- **Web page edit records**
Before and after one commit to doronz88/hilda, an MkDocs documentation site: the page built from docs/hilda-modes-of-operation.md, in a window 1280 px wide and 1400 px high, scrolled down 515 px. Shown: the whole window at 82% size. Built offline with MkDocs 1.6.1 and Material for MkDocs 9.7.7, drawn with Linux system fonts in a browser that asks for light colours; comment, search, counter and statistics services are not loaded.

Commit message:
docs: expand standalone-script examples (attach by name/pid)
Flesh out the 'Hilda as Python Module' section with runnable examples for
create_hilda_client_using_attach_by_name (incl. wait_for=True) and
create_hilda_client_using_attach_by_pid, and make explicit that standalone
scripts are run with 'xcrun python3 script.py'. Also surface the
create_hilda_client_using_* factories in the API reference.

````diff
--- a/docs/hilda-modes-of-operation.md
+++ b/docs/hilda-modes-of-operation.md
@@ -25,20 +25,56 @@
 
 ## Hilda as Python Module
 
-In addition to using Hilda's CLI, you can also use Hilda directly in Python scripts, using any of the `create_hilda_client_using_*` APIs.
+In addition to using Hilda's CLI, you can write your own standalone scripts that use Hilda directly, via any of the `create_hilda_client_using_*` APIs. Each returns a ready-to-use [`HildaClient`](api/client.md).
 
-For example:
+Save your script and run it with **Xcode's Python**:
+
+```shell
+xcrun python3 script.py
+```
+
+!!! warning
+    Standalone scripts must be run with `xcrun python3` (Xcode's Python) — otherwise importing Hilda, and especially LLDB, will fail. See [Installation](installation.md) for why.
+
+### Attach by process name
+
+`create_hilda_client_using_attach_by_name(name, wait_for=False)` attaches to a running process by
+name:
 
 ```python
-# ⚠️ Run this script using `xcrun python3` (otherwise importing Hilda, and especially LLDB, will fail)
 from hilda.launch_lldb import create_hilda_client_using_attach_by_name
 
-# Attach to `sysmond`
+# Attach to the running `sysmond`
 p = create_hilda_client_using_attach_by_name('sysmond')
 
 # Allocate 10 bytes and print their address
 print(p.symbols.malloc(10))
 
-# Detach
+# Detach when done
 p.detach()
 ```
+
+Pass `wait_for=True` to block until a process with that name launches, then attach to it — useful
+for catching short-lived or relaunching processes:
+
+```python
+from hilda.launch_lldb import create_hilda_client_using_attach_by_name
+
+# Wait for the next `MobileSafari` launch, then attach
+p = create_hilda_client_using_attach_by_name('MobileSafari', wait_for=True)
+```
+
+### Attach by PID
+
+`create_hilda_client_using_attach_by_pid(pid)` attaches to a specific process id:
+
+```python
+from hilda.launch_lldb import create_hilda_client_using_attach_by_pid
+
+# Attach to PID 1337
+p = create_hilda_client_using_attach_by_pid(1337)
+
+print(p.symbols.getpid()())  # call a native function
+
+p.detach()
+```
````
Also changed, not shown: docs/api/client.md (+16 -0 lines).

- **Work item**
Write out again every entry above, exactly as given.

- **Written response**
Before and after one commit to doronz88/hilda, an MkDocs documentation site: the page built from docs/hilda-modes-of-operation.md, in a window 1280 px wide and 1400 px high, scrolled down 515 px. Shown: the whole window at 82% size. Built offline with MkDocs 1.6.1 and Material for MkDocs 9.7.7, drawn with Linux system fonts in a browser that asks for light colours; comment, search, counter and statistics services are not loaded.

Commit message:
docs: expand standalone-script examples (attach by name/pid)
Flesh out the 'Hilda as Python Module' section with runnable examples for
create_hilda_client_using_attach_by_name (incl. wait_for=True) and
create_hilda_client_using_attach_by_pid, and make explicit that standalone
scripts are run with 'xcrun python3 script.py'. Also surface the
create_hilda_client_using_* factories in the API reference.

````diff
--- a/docs/hilda-modes-of-operation.md
+++ b/docs/hilda-modes-of-operation.md
@@ -25,20 +25,56 @@
 
 ## Hilda as Python Module
 
-In addition to using Hilda's CLI, you can also use Hilda directly in Python scripts, using any of the `create_hilda_client_using_*` APIs.
+In addition to using Hilda's CLI, you can write your own standalone scripts that use Hilda directly, via any of the `create_hilda_client_using_*` APIs. Each returns a ready-to-use [`HildaClient`](api/client.md).
 
-For example:
+Save your script and run it with **Xcode's Python**:
+
+```shell
+xcrun python3 script.py
+```
+
+!!! warning
+    Standalone scripts must be run with `xcrun python3` (Xcode's Python) — otherwise importing Hilda, and especially LLDB, will fail. See [Installation](installation.md) for why.
+
+### Attach by process name
+
+`create_hilda_client_using_attach_by_name(name, wait_for=False)` attaches to a running process by
+name:
 
 ```python
-# ⚠️ Run this script using `xcrun python3` (otherwise importing Hilda, and especially LLDB, will fail)
 from hilda.launch_lldb import create_hilda_client_using_attach_by_name
 
-# Attach to `sysmond`
+# Attach to the running `sysmond`
 p = create_hilda_client_using_attach_by_name('sysmond')
 
 # Allocate 10 bytes and print their address
 print(p.symbols.malloc(10))
 
-# Detach
+# Detach when done
 p.detach()
 ```
+
+Pass `wait_for=True` to block until a process with that name launches, then attach to it — useful
+for catching short-lived or relaunching processes:
+
+```python
+from hilda.launch_lldb import create_hilda_client_using_attach_by_name
+
+# Wait for the next `MobileSafari` launch, then attach
+p = create_hilda_client_using_attach_by_name('MobileSafari', wait_for=True)
+```
+
+### Attach by PID
+
+`create_hilda_client_using_attach_by_pid(pid)` attaches to a specific process id:
+
+```python
+from hilda.launch_lldb import create_hilda_client_using_attach_by_pid
+
+# Attach to PID 1337
+p = create_hilda_client_using_attach_by_pid(1337)
+
+print(p.symbols.getpid()())  # call a native function
+
+p.detach()
+```
````
Also changed, not shown: docs/api/client.md (+16 -0 lines).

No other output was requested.